In the material beneath, how many lines contain the word "Remy"? Give the count alone.

----- Material provided

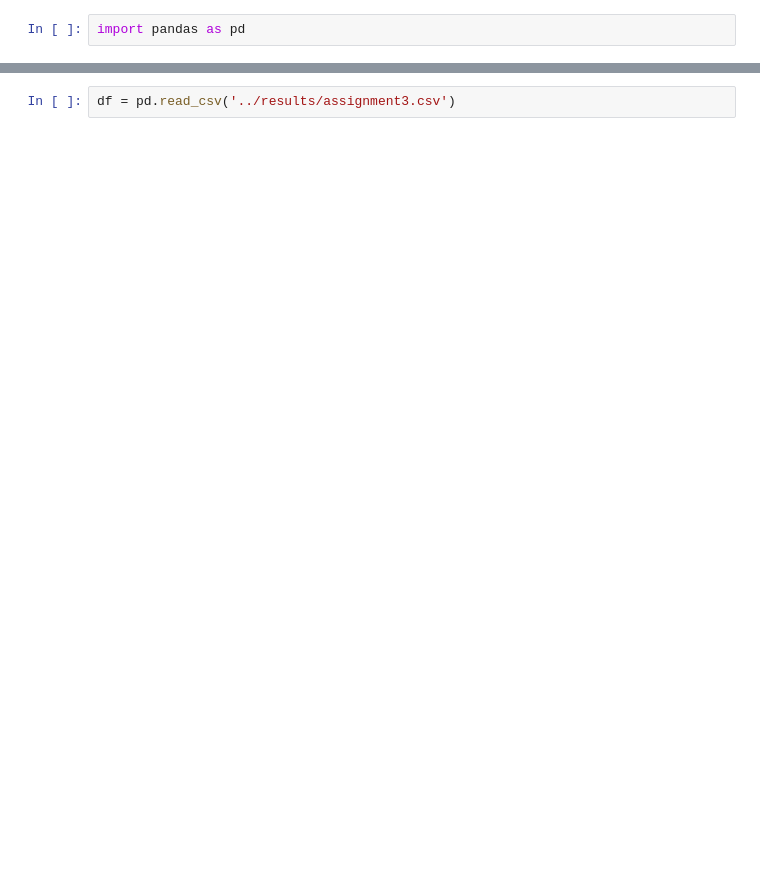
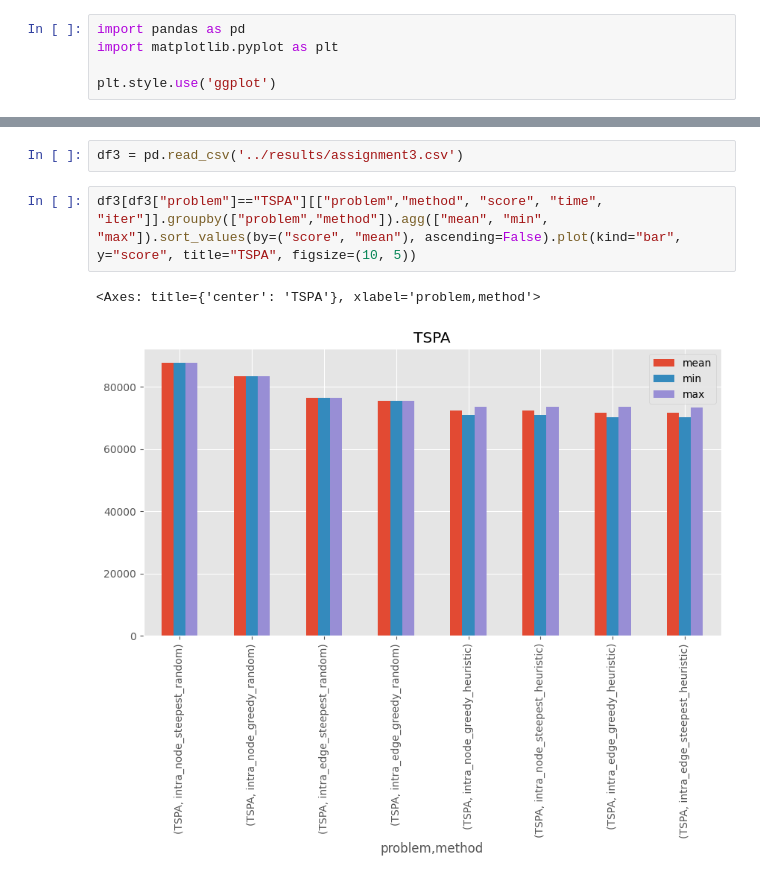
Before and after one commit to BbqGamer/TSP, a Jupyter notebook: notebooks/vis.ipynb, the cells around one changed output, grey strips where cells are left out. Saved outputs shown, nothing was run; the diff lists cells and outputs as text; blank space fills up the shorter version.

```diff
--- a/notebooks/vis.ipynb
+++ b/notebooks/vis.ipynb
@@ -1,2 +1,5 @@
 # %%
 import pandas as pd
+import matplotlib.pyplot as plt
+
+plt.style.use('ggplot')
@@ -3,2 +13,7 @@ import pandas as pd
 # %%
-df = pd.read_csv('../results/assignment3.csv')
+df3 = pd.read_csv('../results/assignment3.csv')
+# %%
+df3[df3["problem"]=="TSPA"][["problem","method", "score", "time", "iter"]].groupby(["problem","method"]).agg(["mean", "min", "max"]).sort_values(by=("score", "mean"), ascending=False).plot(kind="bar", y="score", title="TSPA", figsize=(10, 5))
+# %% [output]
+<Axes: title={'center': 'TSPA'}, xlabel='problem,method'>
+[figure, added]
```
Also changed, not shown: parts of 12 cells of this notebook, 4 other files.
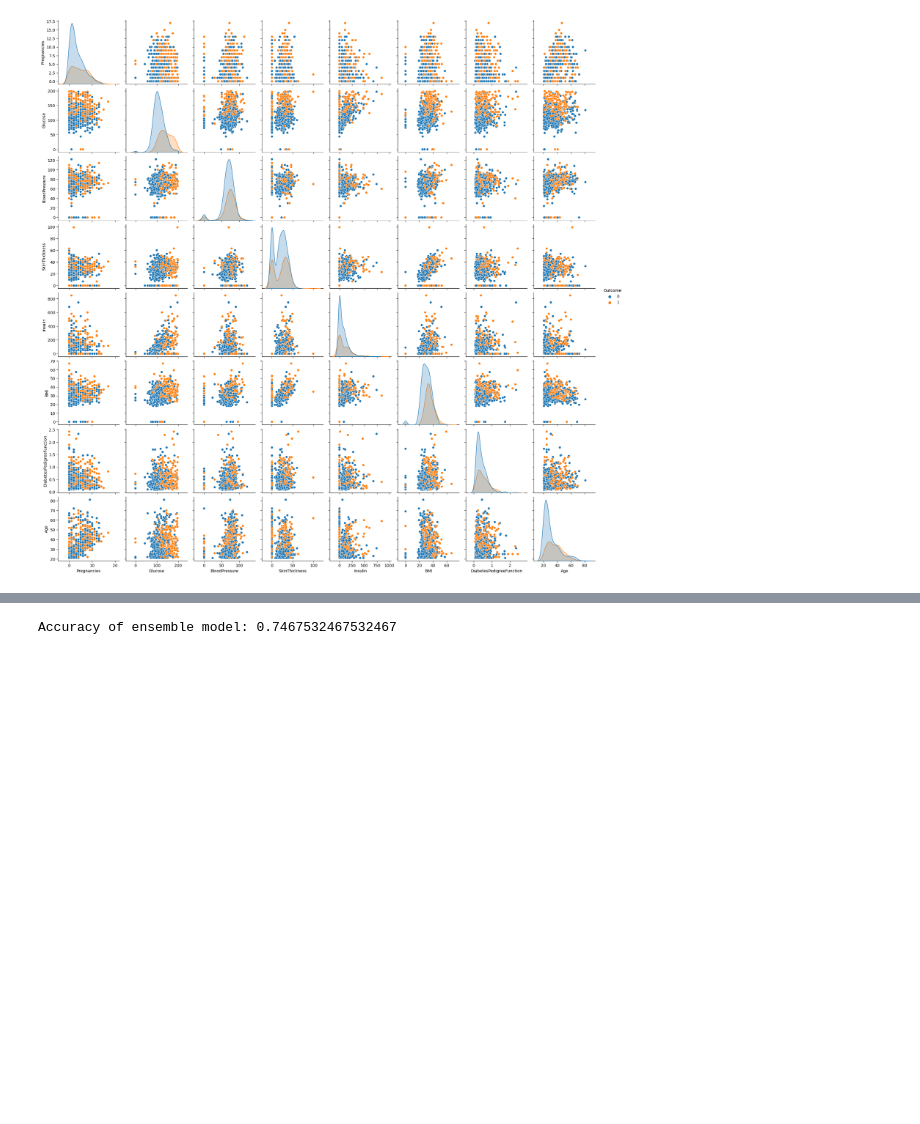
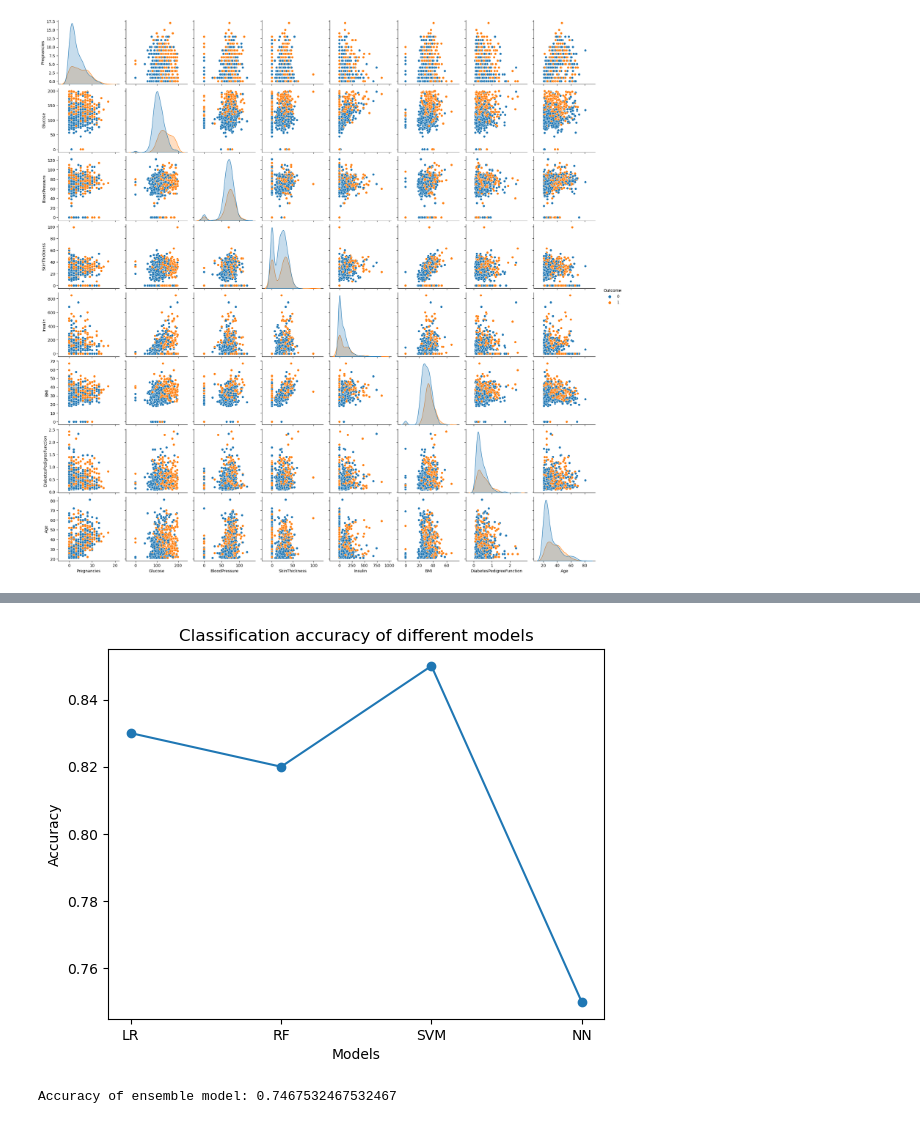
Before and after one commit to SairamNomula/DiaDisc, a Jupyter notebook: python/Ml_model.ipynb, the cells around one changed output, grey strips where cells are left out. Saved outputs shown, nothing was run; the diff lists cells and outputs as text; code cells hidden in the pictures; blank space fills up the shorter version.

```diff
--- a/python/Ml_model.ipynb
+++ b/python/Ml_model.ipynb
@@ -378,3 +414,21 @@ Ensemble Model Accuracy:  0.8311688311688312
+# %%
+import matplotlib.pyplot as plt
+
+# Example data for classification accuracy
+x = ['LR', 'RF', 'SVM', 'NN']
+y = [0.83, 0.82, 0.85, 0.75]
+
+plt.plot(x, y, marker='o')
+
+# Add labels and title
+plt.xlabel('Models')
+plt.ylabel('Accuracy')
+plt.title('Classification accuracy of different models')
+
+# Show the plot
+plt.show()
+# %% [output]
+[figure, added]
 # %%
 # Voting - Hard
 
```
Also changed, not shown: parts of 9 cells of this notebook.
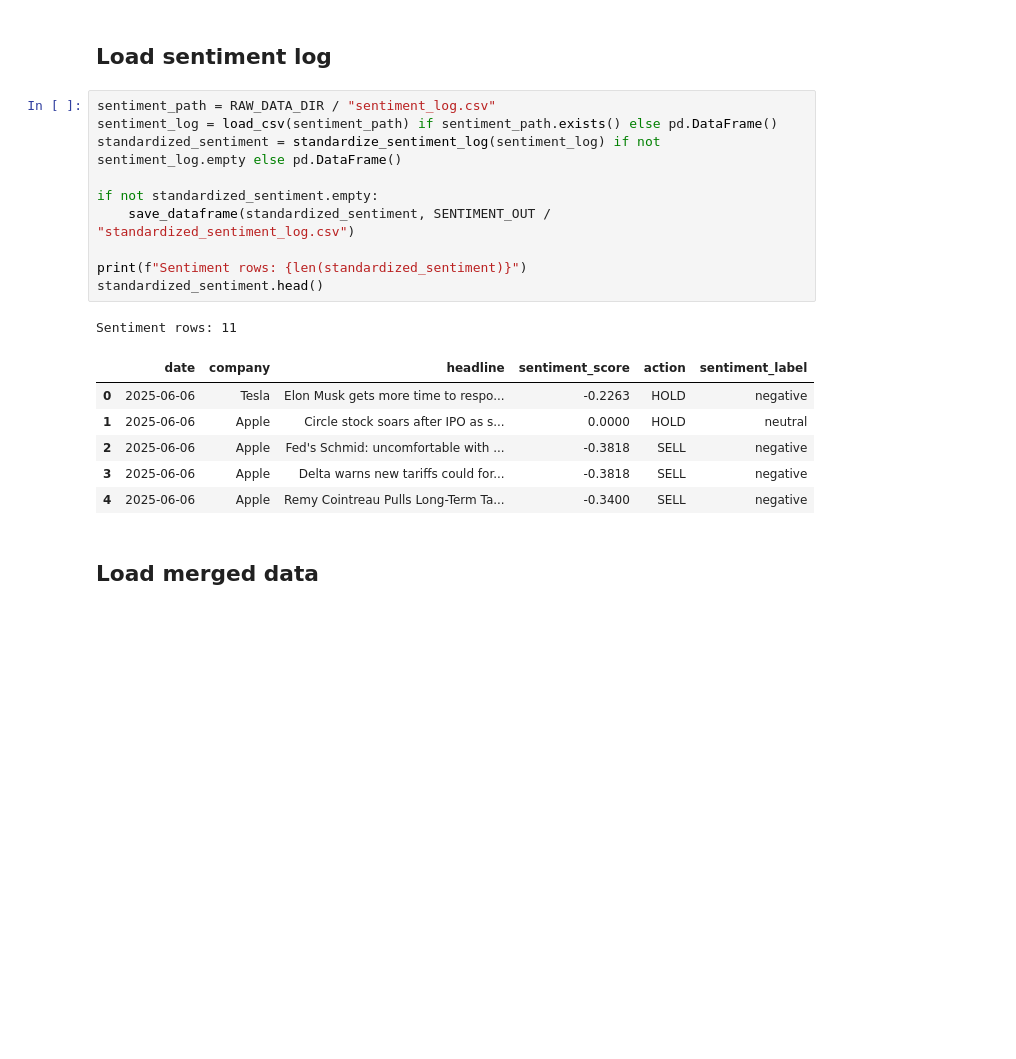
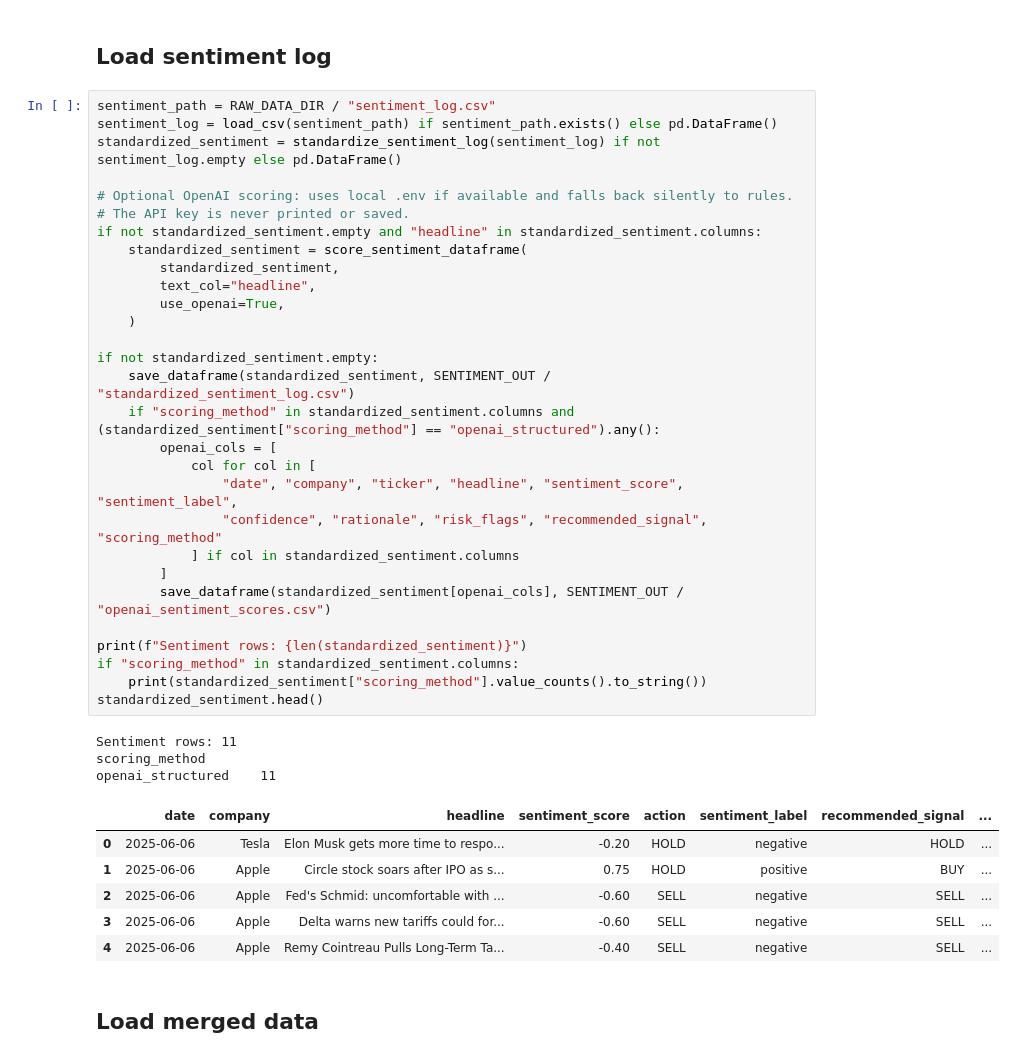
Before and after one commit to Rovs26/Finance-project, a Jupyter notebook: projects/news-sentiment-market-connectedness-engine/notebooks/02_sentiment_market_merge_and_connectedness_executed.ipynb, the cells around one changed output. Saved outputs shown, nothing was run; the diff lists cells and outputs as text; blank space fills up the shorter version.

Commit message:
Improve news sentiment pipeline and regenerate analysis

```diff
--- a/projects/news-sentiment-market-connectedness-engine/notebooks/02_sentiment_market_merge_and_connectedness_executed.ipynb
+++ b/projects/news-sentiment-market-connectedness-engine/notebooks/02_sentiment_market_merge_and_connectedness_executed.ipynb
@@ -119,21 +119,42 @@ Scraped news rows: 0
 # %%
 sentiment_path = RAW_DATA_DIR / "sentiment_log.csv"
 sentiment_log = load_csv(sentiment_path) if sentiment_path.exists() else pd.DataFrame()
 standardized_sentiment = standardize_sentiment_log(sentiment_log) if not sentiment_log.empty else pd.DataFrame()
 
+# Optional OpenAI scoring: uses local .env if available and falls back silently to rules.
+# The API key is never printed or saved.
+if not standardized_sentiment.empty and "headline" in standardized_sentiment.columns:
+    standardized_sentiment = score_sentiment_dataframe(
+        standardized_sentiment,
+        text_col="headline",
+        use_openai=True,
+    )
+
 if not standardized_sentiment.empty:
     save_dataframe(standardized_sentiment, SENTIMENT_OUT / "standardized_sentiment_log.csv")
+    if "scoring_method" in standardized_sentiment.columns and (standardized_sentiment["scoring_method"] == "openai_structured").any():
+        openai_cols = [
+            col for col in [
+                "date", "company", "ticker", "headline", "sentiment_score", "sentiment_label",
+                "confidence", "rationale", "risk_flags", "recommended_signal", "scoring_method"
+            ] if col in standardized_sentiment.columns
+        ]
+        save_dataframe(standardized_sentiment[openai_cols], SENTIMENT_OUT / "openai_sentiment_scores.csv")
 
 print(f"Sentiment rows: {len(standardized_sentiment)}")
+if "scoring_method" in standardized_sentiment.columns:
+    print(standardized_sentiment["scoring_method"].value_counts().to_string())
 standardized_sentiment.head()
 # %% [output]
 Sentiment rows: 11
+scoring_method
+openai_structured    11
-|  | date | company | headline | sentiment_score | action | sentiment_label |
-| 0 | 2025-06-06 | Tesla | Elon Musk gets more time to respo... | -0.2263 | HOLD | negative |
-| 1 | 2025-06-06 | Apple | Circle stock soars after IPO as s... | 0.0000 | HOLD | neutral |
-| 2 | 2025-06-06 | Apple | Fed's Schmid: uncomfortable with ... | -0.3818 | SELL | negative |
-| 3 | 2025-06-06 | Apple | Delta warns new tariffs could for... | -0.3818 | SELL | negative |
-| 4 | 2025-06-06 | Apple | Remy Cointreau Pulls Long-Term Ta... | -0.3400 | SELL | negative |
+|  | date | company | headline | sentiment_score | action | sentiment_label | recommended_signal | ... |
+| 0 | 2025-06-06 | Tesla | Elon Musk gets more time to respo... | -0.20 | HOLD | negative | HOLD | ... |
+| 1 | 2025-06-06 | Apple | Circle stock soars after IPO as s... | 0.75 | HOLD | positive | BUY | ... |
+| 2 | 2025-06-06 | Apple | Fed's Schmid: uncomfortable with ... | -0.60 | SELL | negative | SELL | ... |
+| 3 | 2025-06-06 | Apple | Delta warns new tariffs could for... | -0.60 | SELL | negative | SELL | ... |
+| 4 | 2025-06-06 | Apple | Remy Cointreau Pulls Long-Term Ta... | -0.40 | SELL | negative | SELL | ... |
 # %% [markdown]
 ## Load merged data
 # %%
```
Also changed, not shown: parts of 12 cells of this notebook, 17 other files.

----------

Final answer -> 2